Course corrections on mammoth shipping lines don’t happen in an instant – you watch them develop over a period of time. The same can be said for pharmaceutical costs as well as the entire healthcare sector, and the IMS Institute for Healthcare Informatics tells us we’re witnessing a slow correction right now.

Costs that have been stabilized this decade are gradually starting to tick upwards. The IMS Institute has just released a study: Medicine Use and Shifting Costs of Healthcare: A Review of the Use of Medicines in the United States in 2013 which found that “total dollars spent on medications in the U.S. reached $329.2 billion last year, up 3.2 percent on a nominal basis and a rebound from the 1.0 percent decline in 2012…  Total spending on U.S. medicines increased 1.0 percent on a real per capita basis in 2013, while the use of healthcare services overall rose for the first time in three years.”

This doesn’t mean that costs are about to go crazy in an upward spiral just yet – remember that this is a big ship. Instead, Murray Aitken, executive director of the IMS Institute for Healthcare Informatics, tell us  “following several years of decline, 2013 was striking for the increased use by patients of all parts of the U.S. healthcare system – even in advance of full implementation of the Affordable Care Act.  Growth in medicine spending remains at historically low levels despite a significant uptick last year, and continues to contribute to the bending of the healthcare cost curve.”

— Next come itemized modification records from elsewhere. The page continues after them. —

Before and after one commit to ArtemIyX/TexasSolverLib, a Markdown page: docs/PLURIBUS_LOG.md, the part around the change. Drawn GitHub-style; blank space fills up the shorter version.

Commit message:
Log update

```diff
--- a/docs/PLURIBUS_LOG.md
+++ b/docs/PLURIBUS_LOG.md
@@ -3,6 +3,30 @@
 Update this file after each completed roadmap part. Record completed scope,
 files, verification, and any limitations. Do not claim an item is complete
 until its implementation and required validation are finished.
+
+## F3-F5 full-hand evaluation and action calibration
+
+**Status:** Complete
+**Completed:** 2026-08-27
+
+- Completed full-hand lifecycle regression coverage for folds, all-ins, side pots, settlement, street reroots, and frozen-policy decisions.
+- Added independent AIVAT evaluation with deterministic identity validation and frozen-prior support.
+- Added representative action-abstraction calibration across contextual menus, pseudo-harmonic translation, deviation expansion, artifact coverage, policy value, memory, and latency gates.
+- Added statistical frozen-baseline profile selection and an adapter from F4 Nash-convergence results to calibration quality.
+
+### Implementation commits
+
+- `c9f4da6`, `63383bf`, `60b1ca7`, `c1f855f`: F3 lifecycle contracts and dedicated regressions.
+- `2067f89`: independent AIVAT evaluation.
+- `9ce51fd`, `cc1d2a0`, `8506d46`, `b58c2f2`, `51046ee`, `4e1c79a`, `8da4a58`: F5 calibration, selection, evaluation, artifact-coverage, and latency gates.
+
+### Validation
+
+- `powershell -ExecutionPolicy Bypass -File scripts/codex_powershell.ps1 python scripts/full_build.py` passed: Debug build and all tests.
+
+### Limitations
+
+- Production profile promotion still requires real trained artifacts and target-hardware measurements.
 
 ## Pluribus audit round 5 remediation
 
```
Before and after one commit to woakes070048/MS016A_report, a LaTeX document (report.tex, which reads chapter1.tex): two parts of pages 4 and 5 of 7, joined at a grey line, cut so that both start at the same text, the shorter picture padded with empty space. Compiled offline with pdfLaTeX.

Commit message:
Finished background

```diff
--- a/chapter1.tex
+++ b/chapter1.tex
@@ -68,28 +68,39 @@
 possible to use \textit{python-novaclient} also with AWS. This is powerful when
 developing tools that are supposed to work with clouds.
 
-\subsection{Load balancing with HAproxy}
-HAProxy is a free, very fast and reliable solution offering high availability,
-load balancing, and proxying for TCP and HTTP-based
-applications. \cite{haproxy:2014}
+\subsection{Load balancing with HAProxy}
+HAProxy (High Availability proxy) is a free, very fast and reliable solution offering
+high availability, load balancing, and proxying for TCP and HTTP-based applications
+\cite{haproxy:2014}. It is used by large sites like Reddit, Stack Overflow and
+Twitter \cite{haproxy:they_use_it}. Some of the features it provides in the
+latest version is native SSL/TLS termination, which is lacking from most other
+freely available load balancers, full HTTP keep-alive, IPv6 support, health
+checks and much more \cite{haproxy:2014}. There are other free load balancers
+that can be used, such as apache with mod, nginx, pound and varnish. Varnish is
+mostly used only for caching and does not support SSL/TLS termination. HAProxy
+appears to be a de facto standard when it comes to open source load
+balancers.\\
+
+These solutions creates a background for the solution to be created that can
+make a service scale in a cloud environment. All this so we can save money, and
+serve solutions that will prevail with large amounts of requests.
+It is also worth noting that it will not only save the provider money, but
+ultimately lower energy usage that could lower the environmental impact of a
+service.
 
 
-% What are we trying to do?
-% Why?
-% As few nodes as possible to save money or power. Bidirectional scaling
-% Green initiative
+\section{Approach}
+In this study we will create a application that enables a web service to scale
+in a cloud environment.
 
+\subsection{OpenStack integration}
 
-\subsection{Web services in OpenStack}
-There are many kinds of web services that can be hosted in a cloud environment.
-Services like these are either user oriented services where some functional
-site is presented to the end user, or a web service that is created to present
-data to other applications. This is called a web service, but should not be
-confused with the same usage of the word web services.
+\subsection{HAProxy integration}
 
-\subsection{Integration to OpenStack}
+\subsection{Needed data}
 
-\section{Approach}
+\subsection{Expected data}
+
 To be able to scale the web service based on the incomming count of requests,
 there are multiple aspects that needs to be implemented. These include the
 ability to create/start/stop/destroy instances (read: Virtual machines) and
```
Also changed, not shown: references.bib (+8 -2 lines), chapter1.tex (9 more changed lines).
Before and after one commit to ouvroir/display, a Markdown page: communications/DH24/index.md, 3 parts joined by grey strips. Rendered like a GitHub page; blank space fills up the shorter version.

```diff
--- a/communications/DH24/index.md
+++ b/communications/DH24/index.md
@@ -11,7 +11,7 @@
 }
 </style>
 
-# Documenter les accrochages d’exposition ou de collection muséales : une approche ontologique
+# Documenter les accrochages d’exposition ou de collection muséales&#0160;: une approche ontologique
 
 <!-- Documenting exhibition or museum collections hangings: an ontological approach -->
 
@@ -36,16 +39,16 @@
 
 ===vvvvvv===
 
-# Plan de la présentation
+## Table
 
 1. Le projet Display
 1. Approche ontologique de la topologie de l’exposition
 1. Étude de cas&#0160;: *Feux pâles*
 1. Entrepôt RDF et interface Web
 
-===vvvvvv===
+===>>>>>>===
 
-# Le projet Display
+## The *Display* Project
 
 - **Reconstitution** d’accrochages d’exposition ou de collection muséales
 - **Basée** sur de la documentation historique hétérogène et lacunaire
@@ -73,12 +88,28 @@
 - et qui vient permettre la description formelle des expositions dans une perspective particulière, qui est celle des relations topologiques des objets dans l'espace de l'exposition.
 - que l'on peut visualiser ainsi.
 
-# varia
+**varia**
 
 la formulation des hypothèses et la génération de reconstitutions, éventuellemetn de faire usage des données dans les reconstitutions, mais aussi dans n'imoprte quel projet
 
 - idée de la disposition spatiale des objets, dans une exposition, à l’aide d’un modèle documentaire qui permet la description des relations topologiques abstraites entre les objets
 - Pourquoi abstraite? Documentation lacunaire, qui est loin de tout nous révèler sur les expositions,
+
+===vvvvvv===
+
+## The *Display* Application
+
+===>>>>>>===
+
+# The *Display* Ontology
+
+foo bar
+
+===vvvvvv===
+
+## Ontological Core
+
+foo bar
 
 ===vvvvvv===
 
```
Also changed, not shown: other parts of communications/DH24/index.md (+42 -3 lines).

So what is driving this gradual correction? The IMS Institute identifies these factors:

  1. The reduced impact of patent expiries (“Patent expiries in 2013 contributed $19 billion to lower medicine spending, compared with $29 billion the previous year.”)
  2. Price increases for branded products added $4 billion more in spending growth last year compared to 2012
  3. Higher spending on innovative new medicines (“while 36 New Molecular Entities launched in 2013, the largest number in a decade”)
  4. Greater use by patients of the healthcare system  (“Overall utilization of healthcare services grew slightly as consumers returned to the healthcare system – primarily through more office visits to specialist physicians as well as outpatient treatments – following several years of self-rationing. “)

The IMS Institute shared these other key findings from their report:

  • The number of patient office visits to primary care physicians fell by 0.7 percent in 2013.
  • Visits to specialists increased by 4.9 percent overall and by 9.5 percent for seniors.
  • Patients filled an average of more than 12 retail prescriptions last year, up nearly 2 percent year over year.
  • Those aged 65 and over filled an average of 28 prescriptions annually, down slightly from 2012.
  • Overall spending on medicines remained concentrated in traditional small-molecule pills dispensed through retail pharmacies.
  • But higher spending growth was seen in biologics and specialty drugs – particularly in retail and mail-order settings.
  • A total of 27 new oncology drugs have launched in the past three years.
  •  Additionally, clusters of innovation are transforming patient care in hepatitis C, multiple sclerosis and diabetes, as well as stroke and acute coronary syndrome.
  • Seventeen orphan drugs – developed for patient populations of fewer than 200,000 individuals – launched in 2013, the most in any year since the passage of the Orphan Drug Act in 1983.
  • Patients with insurance are incurring higher out-of-pocket costs for healthcare services despite lower co-pays for many prescriptions and additional discounts for preventive medicines.
  • Prescription drug costs paid by most patients are declining, with average out-of-pocket costs falling below $5 for 57 percent of all retail prescriptions filled.
  • At the same time, 30 percent of total patient out-of-pocket costs relate to just 2.3 percent of prescriptions, often high-cost specialty medicines.
  • Twenty-three percent of prescriptions now carry no out-of-pocket costs, a dramatic rise in 2013 driven by common preventive medicines that include oral contraceptives.

Want to get more detail? The report can be downloaded as an app via iTunes.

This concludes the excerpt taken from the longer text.